• Instructions to follow: Copy out, from the data below, each line in which the word "colorAccent" occurs.

• Data for analysis:
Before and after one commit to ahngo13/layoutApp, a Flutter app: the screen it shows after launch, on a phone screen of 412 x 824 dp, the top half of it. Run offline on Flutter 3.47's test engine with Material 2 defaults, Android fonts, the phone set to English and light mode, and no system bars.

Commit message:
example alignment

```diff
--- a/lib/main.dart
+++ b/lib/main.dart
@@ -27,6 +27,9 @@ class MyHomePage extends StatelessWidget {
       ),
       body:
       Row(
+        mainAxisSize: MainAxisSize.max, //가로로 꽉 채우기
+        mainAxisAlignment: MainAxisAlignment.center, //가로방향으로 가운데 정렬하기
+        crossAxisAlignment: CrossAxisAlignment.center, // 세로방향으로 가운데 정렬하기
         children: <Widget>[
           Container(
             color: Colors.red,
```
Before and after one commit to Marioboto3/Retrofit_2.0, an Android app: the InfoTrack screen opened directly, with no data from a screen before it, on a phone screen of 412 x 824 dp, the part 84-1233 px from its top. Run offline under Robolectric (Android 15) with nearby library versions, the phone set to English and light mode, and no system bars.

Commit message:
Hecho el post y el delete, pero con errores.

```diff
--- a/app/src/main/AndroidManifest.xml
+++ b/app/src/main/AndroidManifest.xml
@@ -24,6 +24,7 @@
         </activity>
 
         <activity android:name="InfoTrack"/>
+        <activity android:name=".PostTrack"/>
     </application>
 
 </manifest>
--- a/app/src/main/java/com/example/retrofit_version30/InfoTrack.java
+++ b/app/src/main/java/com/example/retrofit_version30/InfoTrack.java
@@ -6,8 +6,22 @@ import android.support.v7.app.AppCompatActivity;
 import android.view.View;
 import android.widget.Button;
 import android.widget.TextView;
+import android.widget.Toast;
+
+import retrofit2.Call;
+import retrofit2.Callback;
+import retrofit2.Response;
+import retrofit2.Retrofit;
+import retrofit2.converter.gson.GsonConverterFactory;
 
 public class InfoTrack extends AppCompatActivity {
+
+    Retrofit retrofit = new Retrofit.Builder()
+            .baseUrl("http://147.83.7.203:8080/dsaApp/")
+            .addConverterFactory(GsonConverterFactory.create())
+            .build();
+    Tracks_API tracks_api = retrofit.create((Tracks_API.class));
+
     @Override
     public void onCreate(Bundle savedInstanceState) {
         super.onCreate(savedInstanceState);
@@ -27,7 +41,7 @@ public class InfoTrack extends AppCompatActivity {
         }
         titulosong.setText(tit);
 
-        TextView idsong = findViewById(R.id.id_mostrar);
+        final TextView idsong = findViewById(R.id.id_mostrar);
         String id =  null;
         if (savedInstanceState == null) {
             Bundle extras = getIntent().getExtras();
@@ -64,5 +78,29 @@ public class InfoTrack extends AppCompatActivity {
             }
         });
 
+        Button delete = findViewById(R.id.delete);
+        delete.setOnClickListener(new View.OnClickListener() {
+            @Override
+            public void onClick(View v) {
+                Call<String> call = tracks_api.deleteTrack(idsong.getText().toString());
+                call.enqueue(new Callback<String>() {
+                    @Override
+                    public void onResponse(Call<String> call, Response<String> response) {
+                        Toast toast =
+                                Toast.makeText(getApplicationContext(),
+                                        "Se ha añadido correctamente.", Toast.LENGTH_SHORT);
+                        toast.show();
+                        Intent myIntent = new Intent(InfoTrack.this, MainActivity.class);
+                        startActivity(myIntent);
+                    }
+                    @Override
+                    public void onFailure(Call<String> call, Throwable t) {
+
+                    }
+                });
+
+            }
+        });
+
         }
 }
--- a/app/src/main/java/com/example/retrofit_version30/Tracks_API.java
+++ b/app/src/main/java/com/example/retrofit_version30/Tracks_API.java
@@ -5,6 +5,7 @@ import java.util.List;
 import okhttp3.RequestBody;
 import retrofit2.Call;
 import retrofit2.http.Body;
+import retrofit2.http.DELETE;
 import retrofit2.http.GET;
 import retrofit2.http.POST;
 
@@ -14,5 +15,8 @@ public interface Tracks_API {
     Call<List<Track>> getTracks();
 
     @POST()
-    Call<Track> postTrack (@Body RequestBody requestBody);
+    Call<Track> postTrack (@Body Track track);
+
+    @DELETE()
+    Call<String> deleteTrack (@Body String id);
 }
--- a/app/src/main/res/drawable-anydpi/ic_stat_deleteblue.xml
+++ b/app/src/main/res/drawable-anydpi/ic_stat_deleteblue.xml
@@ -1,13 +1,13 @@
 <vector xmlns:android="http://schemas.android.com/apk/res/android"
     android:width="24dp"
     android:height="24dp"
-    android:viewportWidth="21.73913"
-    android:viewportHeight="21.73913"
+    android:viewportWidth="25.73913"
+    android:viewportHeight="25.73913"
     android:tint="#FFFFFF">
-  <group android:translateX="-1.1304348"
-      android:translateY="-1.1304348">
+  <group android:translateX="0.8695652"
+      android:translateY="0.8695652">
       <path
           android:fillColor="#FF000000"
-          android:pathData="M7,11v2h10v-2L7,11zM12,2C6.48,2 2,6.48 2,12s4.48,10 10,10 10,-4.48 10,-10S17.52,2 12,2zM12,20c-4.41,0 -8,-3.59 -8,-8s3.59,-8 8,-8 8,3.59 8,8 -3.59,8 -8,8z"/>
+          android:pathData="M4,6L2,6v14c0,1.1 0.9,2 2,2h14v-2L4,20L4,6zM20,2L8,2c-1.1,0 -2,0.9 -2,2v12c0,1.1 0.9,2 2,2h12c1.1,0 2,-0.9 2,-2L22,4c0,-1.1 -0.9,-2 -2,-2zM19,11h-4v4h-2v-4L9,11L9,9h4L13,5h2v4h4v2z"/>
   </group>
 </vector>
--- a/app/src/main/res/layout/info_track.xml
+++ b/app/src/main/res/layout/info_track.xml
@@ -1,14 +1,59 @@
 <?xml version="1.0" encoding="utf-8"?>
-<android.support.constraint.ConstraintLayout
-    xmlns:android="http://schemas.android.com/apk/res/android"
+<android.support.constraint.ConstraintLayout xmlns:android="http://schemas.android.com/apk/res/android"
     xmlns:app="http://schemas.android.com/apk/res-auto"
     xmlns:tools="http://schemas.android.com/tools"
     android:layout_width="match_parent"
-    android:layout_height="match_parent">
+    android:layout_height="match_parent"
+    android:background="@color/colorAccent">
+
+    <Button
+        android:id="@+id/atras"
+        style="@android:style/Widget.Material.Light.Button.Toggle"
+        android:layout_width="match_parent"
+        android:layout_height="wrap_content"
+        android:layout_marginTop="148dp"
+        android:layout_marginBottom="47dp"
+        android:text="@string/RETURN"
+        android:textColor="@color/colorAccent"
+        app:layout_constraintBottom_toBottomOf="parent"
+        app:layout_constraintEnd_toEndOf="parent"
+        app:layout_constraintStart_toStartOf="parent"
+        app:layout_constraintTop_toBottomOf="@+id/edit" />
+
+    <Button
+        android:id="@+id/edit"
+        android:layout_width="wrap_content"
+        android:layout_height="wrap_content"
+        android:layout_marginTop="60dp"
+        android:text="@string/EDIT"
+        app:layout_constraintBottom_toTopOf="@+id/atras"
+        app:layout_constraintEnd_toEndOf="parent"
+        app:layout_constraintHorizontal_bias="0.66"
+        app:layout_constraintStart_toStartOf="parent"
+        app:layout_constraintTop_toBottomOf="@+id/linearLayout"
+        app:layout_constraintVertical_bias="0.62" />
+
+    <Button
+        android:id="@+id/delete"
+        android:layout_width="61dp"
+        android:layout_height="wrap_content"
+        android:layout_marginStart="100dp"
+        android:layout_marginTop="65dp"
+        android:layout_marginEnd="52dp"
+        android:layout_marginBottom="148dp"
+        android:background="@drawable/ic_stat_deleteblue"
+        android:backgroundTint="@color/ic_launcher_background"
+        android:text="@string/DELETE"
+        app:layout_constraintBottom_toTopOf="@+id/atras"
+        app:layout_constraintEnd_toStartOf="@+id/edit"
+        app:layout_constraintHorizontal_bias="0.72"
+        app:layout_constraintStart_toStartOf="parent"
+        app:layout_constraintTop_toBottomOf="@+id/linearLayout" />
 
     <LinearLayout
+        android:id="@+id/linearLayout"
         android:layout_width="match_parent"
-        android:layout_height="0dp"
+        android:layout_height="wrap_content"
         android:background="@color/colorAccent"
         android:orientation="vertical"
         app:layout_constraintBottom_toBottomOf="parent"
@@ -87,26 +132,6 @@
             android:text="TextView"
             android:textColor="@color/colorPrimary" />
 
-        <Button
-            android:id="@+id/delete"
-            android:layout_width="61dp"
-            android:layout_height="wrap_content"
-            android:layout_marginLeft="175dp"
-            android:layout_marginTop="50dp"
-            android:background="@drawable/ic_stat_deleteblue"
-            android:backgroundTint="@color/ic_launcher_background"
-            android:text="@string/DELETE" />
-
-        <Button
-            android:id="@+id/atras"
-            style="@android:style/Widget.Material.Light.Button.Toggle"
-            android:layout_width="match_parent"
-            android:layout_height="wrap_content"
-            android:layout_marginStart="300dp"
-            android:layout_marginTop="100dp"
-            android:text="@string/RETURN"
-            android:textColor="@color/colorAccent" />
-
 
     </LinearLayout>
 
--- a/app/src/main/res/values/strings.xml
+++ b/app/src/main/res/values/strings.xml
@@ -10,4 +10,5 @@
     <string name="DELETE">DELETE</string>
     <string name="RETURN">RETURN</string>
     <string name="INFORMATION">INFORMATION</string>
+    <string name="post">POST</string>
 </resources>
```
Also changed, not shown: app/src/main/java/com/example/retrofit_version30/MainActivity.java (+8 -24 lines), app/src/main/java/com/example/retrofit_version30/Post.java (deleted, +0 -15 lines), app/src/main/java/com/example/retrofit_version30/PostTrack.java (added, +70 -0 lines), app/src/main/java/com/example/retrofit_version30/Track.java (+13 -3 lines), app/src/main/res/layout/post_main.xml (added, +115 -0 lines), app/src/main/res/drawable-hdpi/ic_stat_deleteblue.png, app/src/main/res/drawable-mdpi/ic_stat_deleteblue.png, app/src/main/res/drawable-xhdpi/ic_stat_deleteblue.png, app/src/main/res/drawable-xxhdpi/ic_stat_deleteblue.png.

• Expected answer:
+    android:background="@color/colorAccent">
+        android:textColor="@color/colorAccent"
         android:background="@color/colorAccent"
-            android:textColor="@color/colorAccent" />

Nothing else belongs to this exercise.